This section is dedicated to take away all your "I wish someone had told me that before I went!" experiences. This way, you are better prepared for what to expect, what not to expect and can spend less time settling in, and more time making new friends in your chosen hostel. We share our insider knowledge of tips, tricks and important things to look out for in Matanzas. To help you make friends with Matanzas before you visit, we've included a few helpful and fun things you should know about the area. Enjoy!
Matanzas, Cuba, is one of the country's must-sees. Known alternatively as "The Athens of Cuba" for its arts and cultural scene and "The Venice of Cuba" for its twenty-one bridges, its dilapidated charm inevitably grabs visitors who end up staying longer than they anticipated.
Although Matanzas is just forty kilometers southwest of tourist hot-spot Varadero, until recently it was overlooked in the scramble to get to the beaches and coastline of Varadero. Now that Cuba is welcoming budget travelers as well as cruise tourists, these "in between" places are being discovered.
Matanzas is famous for its nineteenth-century architecture. This was a boom period for Matanzas, and merchants’ houses can be seen scattered all over the city. Highlights include Plaza de la Vigia, which is surrounded on all sides by beautiful Colonial buildings. The Teatro Sauto, Palacio de Justicia, and the Museo Historico Provincial can all be found here.

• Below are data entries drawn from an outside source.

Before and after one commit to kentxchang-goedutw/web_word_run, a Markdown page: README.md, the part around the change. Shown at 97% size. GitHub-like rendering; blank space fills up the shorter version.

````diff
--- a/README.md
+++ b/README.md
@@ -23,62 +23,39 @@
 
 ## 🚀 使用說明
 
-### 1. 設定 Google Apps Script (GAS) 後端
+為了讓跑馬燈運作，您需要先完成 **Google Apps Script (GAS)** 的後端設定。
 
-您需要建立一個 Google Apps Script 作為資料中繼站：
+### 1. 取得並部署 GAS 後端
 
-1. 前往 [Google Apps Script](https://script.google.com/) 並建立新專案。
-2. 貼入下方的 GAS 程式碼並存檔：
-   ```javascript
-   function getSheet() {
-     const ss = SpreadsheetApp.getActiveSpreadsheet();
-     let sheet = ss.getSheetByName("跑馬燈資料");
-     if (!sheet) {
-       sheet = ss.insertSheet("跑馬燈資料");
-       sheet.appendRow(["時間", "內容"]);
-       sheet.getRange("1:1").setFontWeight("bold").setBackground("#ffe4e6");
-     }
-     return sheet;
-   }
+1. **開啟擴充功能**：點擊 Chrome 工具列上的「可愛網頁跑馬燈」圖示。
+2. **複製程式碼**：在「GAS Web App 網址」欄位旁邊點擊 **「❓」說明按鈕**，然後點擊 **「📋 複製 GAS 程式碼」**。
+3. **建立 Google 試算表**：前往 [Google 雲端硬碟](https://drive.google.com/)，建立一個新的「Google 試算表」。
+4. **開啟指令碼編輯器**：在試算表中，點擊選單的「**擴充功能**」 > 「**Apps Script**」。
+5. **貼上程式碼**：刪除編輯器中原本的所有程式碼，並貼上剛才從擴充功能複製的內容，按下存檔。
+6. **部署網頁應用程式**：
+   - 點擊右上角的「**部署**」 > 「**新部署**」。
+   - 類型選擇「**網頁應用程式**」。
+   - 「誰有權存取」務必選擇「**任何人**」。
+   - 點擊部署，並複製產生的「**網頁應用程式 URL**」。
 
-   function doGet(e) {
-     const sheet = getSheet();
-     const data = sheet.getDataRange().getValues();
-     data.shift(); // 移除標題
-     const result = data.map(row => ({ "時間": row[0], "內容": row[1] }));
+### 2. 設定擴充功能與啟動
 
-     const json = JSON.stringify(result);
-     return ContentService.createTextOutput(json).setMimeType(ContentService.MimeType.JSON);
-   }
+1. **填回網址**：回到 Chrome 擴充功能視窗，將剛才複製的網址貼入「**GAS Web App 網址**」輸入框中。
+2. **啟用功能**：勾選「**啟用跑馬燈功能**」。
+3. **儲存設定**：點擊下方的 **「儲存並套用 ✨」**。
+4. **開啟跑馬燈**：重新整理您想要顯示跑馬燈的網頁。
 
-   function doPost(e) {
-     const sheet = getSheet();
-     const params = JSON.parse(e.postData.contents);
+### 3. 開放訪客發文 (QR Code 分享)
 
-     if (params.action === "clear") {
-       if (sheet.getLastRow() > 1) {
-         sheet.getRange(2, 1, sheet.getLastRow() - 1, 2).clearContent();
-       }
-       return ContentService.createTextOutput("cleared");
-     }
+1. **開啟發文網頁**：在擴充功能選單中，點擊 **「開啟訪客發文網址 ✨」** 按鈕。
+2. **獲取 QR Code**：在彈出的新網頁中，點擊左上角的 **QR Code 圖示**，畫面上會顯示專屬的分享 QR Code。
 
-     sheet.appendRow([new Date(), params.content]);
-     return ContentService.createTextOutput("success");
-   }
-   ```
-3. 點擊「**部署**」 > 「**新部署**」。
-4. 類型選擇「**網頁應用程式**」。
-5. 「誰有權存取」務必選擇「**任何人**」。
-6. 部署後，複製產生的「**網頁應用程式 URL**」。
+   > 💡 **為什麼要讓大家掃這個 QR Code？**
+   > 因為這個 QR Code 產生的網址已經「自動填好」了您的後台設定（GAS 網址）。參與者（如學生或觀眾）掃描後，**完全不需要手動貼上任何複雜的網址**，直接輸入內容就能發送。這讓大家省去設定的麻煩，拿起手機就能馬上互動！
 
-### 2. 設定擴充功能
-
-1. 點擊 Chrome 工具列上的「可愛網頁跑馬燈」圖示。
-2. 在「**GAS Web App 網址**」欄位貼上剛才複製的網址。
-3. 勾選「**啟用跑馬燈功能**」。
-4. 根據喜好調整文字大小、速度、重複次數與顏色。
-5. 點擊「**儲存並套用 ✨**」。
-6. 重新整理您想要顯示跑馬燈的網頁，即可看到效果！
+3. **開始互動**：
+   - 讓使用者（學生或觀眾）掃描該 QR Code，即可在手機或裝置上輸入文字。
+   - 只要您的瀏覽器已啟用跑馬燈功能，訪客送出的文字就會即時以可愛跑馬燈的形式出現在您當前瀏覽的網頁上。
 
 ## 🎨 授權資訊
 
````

Parque Libertad has been undergoing some restoration over the last few years, and boasts the Museo Farmaceutico, Sala de Conciertos Jose White, and the Palacio De Gobierno -- all dating from the mid- to late nineteenth century.
The Catedral de San Carlos Borromeo on Calle 282, behind Plaza de la Iglesia, is a neo-Classical structure built in the late seventeenth century and boasts some beautiful frescoes.
Of the twenty-one bridges in and around Matanzas, Puente de la Concordia leads over the River Yumuri to the Versalles district, known as the birthplace of rumba, where the eighteenth-century Castillo de San Severino stands on Avenida del Muelle. The Iglesia de Monserrate, a walk up Calle 306, has a great lookout point over the city, and another neo-Classical church Iglesia de San Pedro Apostol can be found on Calle 57.
There are plenty of hostels in Matanzas, Cuba, but the term "hostel" or "hostal" in Cuba usually means a family house with private rooms to rent. Therefore, there are no Western-style hostels in Matanzas, Cuba, with dorm beds. These Matanzas, Cuba hostels, run by local families, are the cheapest places to stay in the city, but the nearest dorm beds are in Havana (one hundred kilometers west of Matanzas), where a recent explosion in backpacker accommodation has led to at least twenty choices in the capital. It's an easy day trip by local transport.
Written by local enthusiast for Matanzas hostelsLondonroad